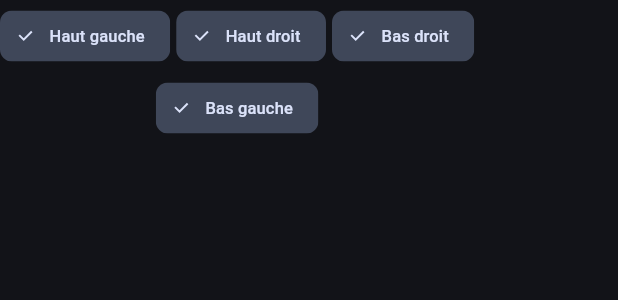
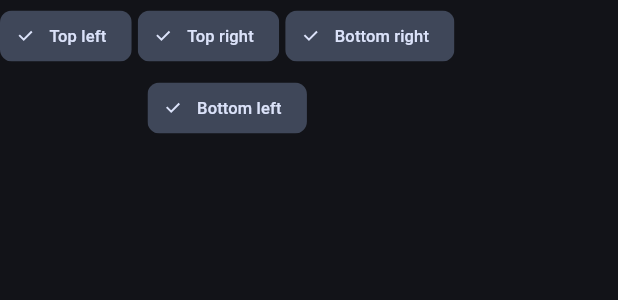
Before and after one commit to Xiaohequ/vector-anim-studio, a Flutter app: the _CornerSelection widget shown alone on an empty page, opened directly with empty values, on a phone screen of 412 x 824 dp. Shown: the top 300 px of the screen. Run offline on Flutter 3.47's test engine with Material 3 defaults, Android fonts, the phone set to English and light mode, and no system bars; our stand-ins replace file_picker, package_info_plus, share_plus, shared_preferences, sqflite; missing offline and left inert: flutter_quick_video_encoder; accounts and stored records are empty.

Commit message:
fix: translate rectangle corners and bone banners (#20)
Complete v0.36.1 localization feedback

```diff
--- a/app/lib/settings/language_settings.dart
+++ b/app/lib/settings/language_settings.dart
@@ -346,6 +346,8 @@ class AppStrings {
       'Haut droit': 'Top right',
       'Bas droit': 'Bottom right',
       'Bas gauche': 'Bottom left',
+      '« shapeName » liée à l’os « boneName »':
+          '“shapeName” bound to bone “boneName”',
       'Nouvelle forme': 'New shape',
       'Modifier la forme': 'Edit shape',
       'Nom de la forme': 'Shape name',
@@ -371,15 +373,29 @@ class AppStrings {
       'Annuler l’articulation en attente': 'Cancel pending joint',
       'Monter': 'Move up',
       'Descendre': 'Move down',
+      'Lier le groupe à un os ?': 'Bind group to a bone?',
+      '« shapeName » n’est lié à aucune forme':
+          '“shapeName” is not bound to any shape',
+      'Lier la pièce à un os ?': 'Bind element to a bone?',
+      'Groupe dissocié de l’os': 'Group unbound from bone',
+      'Os supprimé (descendance et keyframes compris)':
+          'Bone deleted (including descendants and keyframes)',
+      'Os supprimé (enfants re-parentés)': 'Bone deleted (children reparented)',
+      'Le curseur doit être sur le segment de la forme liée':
+          'Playhead must be within the bound shape segment',
+      'Un groupe importé ne possède pas de forme éditable ici':
+          'An imported group has no editable shape here',
+      'Touche un segment du chemin pour y ajouter un point.':
+          'Tap a path segment to add a point.',
+      'Le mode ✚ s’applique aux couches « Chemin ».':
+          'The ✚ mode applies to Path layers.',
       'Propriétés': 'Properties',
       'Sélectionne un élément dans l’aperçu ou la timeline.':
           'Select an element in the preview or timeline.',
       'Forme dupliquée (keyframes incluses)':
           'Shape duplicated (including keyframes)',
-      'Lier le groupe à un os ?': 'Bind group to a bone?',
       '« osName » n’est lié à aucune forme':
           '“osName” is not bound to any shape',
-      'Lier la pièce à un os ?': 'Bind element to a bone?',
       'Vidéo MP4 (H.264)': 'MP4 video (H.264)',
       'GIF animé': 'Animated GIF',
       'Image PNG (frame)': 'PNG image (frame)',
@@ -396,9 +412,6 @@ class AppStrings {
       'Pièce non liée au rig (os : —)': 'Element not bound to rig (bone: —)',
       'Groupe lié à l’os': 'Group bound to bone',
       'Pièce liée à l’os': 'Element bound to bone',
-      'Groupe dissocié de l’os': 'Group unbound from bone',
-      'Un groupe importé ne possède pas de forme éditable ici':
-          'An imported group has no editable shape here',
       'L’os et sa descendance ': 'The bone and its descendants ',
       'seront supprimés': 'will be deleted',
       'avec le lien': 'along with the binding',
@@ -420,10 +433,6 @@ class AppStrings {
       'Masquer le groupe': 'Hide group',
       'Afficher le groupe': 'Show group',
       'Aucun os': 'No bone',
-      'Le mode ✚ s’applique aux couches « Chemin ».':
-          'The ✚ mode applies to Path layers.',
-      'Touche un segment du chemin pour y ajouter un point.':
-          'Tap a path segment to add a point.',
       'Ajouter une forme': 'Add shape',
       'élément(s)': 'element(s)',
       'Poser la couleur au curseur': 'Set color at playhead',
@@ -434,11 +443,6 @@ class AppStrings {
       'Inverser le coude': 'Reverse elbow',
       'Pivot X': 'Pivot X',
       'Pivot Y': 'Pivot Y',
-      'Os supprimé (descendance et keyframes compris)':
-          'Bone deleted (including descendants and keyframes)',
-      'Le curseur doit être sur le segment de la forme liée':
-          'Playhead must be within the bound shape segment',
-      'Os supprimé (enfants re-parentés)': 'Bone deleted (children reparented)',
       'Une forme doit garder au moins une couche.':
           'A shape must keep at least one layer.',
       'Délier du rig': 'Unbind from rig',
@@ -706,6 +710,14 @@ class AppStrings {
       'Haut droit': '右上',
       'Bas droit': '右下',
       'Bas gauche': '左下',
+      'Pose à TIME s enregistrée (morph)': '形变姿势已保存（时间：TIME 秒）',
+      '« shapeName » liée à l’os « boneName »': '“shapeName”已绑定到骨骼“boneName”',
+      '« shapeName » est liée à l’os « boneName » : transformations bloquées — bougez l’os, ou dissociez la pièce (Squelettes ▸ Délier).':
+          '“shapeName”已绑定到骨骼“boneName”：变换已锁定——请移动骨骼或解除元素绑定（骨架 ▸ 解绑）。',
+      '« shapeName » est liée à l’os « boneName » : transformations verrouillées — déplace l’os pour la modifier.':
+          '“shapeName”已绑定到骨骼“boneName”：变换已锁定——移动骨骼以编辑该元素。',
+      'Action os indisponible': '骨骼操作不可用',
+      'Keyframe d’os': '骨骼关键帧',
       'Nouvelle forme': '新建形状',
       'Modifier la forme': '编辑形状',
       'Nom de la forme': '形状名称',
@@ -731,19 +743,21 @@ class AppStrings {
       'Propriétés': '属性',
       'Monter': '上移',
       'Descendre': '下移',
+      'Lier le groupe à un os ?': '将组绑定到骨骼？',
+      '« shapeName » n’est lié à aucune forme': '“shapeName”未绑定任何形状',
+      'Lier la pièce à un os ?': '将元素绑定到骨骼？',
+      'Groupe dissocié de l’os': '组已与骨骼解绑',
+      'Os supprimé (descendance et keyframes compris)': '骨骼已删除（包括子骨骼和关键帧）',
+      'Os supprimé (enfants re-parentés)': '骨骼已删除（子骨骼已重新绑定）',
+      'Le curseur doit être sur le segment de la forme liée': '播放头必须位于绑定形状的片段内',
+      'Un groupe importé ne possède pas de forme éditable ici':
+          '导入的组在此处没有可编辑形状',
+      'Touche un segment du chemin pour y ajouter un point.': '点击路径线段以添加点。',
+      'Le mode ✚ s’applique aux couches « Chemin ».': '✚ 模式适用于“路径”图层。',
       'Sélectionne un élément dans l’aperçu ou la timeline.': '在预览或时间轴中选择一个元素。',
       'Forme dupliquée (keyframes incluses)': '形状已复制（包含关键帧）',
-      'Lier le groupe à un os ?': '将组绑定到骨骼？',
-      'Un groupe importé ne possède pas de forme éditable ici':
-          '导入的组在此处没有可编辑形状',
-      'Groupe dissocié de l’os': '组已与骨骼解绑',
-      'Os supprimé (descendance et keyframes compris)': '骨骼已删除（包括子骨骼和关键帧）',
-      'Le curseur doit être sur le segment de la forme liée': '播放头必须位于绑定形状的片段内',
-      'Os supprimé (enfants re-parentés)': '骨骼已删除（子骨骼已重新绑定）',
       'Une forme doit garder au moins une couche.': '形状至少需要保留一个图层。',
       'Ajouter une forme': '添加形状',
-      'Le mode ✚ s’applique aux couches « Chemin ».': '✚ 模式适用于“路径”图层。',
-      'Touche un segment du chemin pour y ajouter un point.': '点击路径线段以添加点。',
       'Sans enfant unique — indisponible': '没有唯一子骨骼，无法使用',
       'Inverser le coude': '反转肘部',
       'Délier du rig': '与骨架解绑',
@@ -782,7 +796,6 @@ class AppStrings {
       'redevient libre.': '将恢复自由状态。',
       'liée à l’os': '已绑定到骨骼',
       '« osName » n’est lié à aucune forme': '“osName”未绑定任何形状',
-      'Lier la pièce à un os ?': '将元素绑定到骨骼？',
       'Vidéo MP4 (H.264)': 'MP4 视频（H.264）',
       'GIF animé': '动画 GIF',
       'Image PNG (frame)': 'PNG 图片（帧）',
--- a/app/lib/ui/layer_properties_sheet.dart
+++ b/app/lib/ui/layer_properties_sheet.dart
@@ -362,16 +362,24 @@ class _CornerSelection extends StatelessWidget {
     alignment: WrapAlignment.center,
     spacing: 4,
     children: <Widget>[
-      _cornerButton('Haut gauche', layer.roundTopLeft, (value) {
+      _cornerButton(AppStrings.text('Haut gauche'), layer.roundTopLeft, (
+        value,
+      ) {
         layer.roundTopLeft = value;
       }),
-      _cornerButton('Haut droit', layer.roundTopRight, (value) {
+      _cornerButton(AppStrings.text('Haut droit'), layer.roundTopRight, (
+        value,
+      ) {
         layer.roundTopRight = value;
       }),
-      _cornerButton('Bas droit', layer.roundBottomRight, (value) {
+      _cornerButton(AppStrings.text('Bas droit'), layer.roundBottomRight, (
+        value,
+      ) {
         layer.roundBottomRight = value;
       }),
-      _cornerButton('Bas gauche', layer.roundBottomLeft, (value) {
+      _cornerButton(AppStrings.text('Bas gauche'), layer.roundBottomLeft, (
+        value,
+      ) {
         layer.roundBottomLeft = value;
       }),
     ],
--- a/app/lib/ui/shape_editor_screen.dart
+++ b/app/lib/ui/shape_editor_screen.dart
@@ -901,8 +901,9 @@ class _ShapeEditorScreenState extends State<ShapeEditorScreen> {
   void _endGesture() {
     if (_gesture == _EditorGesture.pointDrag && _gestureWrotePose) {
       _snack(
-        'Pose à ${(_pointTargetMs / 1000).toStringAsFixed(2)} s '
-        'enregistrée (morph)',
+        AppStrings.text(
+          'Pose à TIME s enregistrée (morph)',
+        ).replaceAll('TIME', (_pointTargetMs / 1000).toStringAsFixed(2)),
       );
     }
     _gestureWrotePose = false;
```
Also changed, not shown: app/lib/ui/studio_screen.dart (+13 -6 lines), 1 other file.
- - - - -
> Assignment:
Show every line above in which the word "enfants" is found.

> Response to this exercise:
+      'Os supprimé (enfants re-parentés)': 'Bone deleted (children reparented)',
-      'Os supprimé (enfants re-parentés)': 'Bone deleted (children reparented)',
+      'Os supprimé (enfants re-parentés)': '骨骼已删除（子骨骼已重新绑定）',
-      'Os supprimé (enfants re-parentés)': '骨骼已删除（子骨骼已重新绑定）',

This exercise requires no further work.